Since 1982, Banned Books Week has rallied librarians, booksellers, authors, publishers, teachers, and readers of all types to celebrate and defend the freedom to read. To commemorate 30 years of Banned Books Week and enter our 31st year of protecting readers' rights, ALA prepared l this timeline of significant banned and challenged books. Timeline powered by Tiki-Toki.
Where else to look....
If your library does not have "Banned Books," use the library catalog to locate books on censorship. Useful subject headings are "Challenged books--United States" or "Censorship--United States."
Many libraries offer databases enabling access to periodicals and newspapers. Ask your librarian about accessing these--or visit your library's website, library card in hand, to access.
Use newspaper indexes such as the following to read coverage of book challenges in the communities where they occurred.
LexisNexis - Full-text access to magazines and newspapers, including the New York Times.
NewsBank - Full-text articles from major metropolitan newspapers.
ProQuest Historical Newspapers™ - Digital archive offering full-text and full-image articles for significant newspapers dating back to the eighteenth century.
Use literature databases such as the following to seek out biographies of authors, book synopses, bibliographies, and critical analysis.
Booklist Online - Reviews, awards information, some author information in editorial content
Gale Literature Resource Center - Has full-text articles and book reviews, biographical essays.
Library and Information Science Source - Full-text and indexed entries from library science literature, including major review sources
NovelList - Includes reviews and reading recommendations, reading levels, summaries, and awards books have received.
Often, a general web search of < "[book title]" and (banned or challenged) > will yield up useful articles and blog posts about challenges.
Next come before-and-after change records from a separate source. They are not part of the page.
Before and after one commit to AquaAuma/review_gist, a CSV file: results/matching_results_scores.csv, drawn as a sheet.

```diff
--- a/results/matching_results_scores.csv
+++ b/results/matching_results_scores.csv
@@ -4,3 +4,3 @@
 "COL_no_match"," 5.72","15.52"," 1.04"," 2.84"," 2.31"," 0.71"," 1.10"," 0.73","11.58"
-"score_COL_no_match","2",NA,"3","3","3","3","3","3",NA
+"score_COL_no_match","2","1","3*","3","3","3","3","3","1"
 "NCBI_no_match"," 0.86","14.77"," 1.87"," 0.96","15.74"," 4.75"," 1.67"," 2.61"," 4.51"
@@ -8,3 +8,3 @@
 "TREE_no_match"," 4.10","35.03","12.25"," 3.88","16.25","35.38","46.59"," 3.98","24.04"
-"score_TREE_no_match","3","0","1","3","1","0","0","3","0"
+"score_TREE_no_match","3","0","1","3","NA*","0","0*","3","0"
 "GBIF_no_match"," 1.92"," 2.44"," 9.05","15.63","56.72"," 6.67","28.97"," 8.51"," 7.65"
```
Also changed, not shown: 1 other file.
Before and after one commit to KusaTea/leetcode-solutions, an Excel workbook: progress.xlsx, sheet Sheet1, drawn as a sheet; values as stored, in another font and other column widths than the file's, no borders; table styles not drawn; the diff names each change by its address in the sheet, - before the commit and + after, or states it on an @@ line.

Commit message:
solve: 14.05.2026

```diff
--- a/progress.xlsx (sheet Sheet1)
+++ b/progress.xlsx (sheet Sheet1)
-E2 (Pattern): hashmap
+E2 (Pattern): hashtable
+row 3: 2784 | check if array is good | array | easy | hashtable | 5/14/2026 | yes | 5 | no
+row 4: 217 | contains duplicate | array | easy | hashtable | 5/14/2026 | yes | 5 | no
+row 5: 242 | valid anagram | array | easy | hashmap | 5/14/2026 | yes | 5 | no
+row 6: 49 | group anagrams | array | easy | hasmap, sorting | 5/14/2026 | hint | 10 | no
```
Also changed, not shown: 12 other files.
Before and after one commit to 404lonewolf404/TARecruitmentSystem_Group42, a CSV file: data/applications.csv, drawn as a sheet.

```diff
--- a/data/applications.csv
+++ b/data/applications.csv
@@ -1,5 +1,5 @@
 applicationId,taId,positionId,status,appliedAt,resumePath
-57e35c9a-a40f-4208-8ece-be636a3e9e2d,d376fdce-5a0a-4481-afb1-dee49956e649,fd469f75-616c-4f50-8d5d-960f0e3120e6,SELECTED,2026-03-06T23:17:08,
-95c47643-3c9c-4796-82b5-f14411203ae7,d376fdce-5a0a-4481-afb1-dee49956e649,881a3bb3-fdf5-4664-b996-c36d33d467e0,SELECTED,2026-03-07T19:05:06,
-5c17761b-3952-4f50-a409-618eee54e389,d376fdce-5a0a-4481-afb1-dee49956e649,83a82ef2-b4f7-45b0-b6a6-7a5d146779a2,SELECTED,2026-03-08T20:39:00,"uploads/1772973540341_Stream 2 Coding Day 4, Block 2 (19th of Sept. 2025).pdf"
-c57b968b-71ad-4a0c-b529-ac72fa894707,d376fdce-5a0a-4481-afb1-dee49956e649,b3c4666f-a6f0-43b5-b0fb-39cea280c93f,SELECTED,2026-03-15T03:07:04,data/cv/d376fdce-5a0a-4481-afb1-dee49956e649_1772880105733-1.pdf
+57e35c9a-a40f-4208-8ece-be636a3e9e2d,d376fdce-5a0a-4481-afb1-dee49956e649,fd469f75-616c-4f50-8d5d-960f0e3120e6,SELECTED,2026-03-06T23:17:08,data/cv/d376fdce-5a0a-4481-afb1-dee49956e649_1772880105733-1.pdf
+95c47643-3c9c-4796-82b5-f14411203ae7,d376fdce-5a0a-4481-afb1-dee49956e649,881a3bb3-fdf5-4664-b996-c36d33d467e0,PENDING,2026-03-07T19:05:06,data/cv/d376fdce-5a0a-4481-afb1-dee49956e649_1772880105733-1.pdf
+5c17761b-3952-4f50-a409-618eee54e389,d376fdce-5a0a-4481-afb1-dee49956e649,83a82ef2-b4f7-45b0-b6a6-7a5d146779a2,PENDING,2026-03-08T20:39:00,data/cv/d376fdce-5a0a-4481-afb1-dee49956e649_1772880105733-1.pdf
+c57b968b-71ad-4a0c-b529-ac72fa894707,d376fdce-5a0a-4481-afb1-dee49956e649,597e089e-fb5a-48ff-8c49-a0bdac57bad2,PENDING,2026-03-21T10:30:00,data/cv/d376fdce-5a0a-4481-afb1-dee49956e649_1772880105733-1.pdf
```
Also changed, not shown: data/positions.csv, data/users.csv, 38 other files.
For example, < "looking for alaska" (banned or challenged) > will bring up newspaper coverage--as well as a video by the author--on the censorship challenges faced by Looking for Alaska, by John Green.
The Library of Congress created an exhibit, "Books that Shaped America," that explores books that "have had a profound effect on American life." Below is a list of books from that exhibit that have been banned/challenged.
The Banned Books Week Coalition is a national alliance of diverse organizations joined by a commitment to increase awareness of the annual celebration of the freedom to read. The Coalition seeks to engage various communities and inspire participation in Banned Books Week through education, advocacy, and the creation of programming about the problem of book censorship.
A bibliography representing books challenged, restricted, removed, or banned in 2014 and 2015 as reported in the Newsletter on Intellectual Freedom from May 2014 to March 2015 and in American Libraries Direct (AL Direct), by Robert P. Doyle.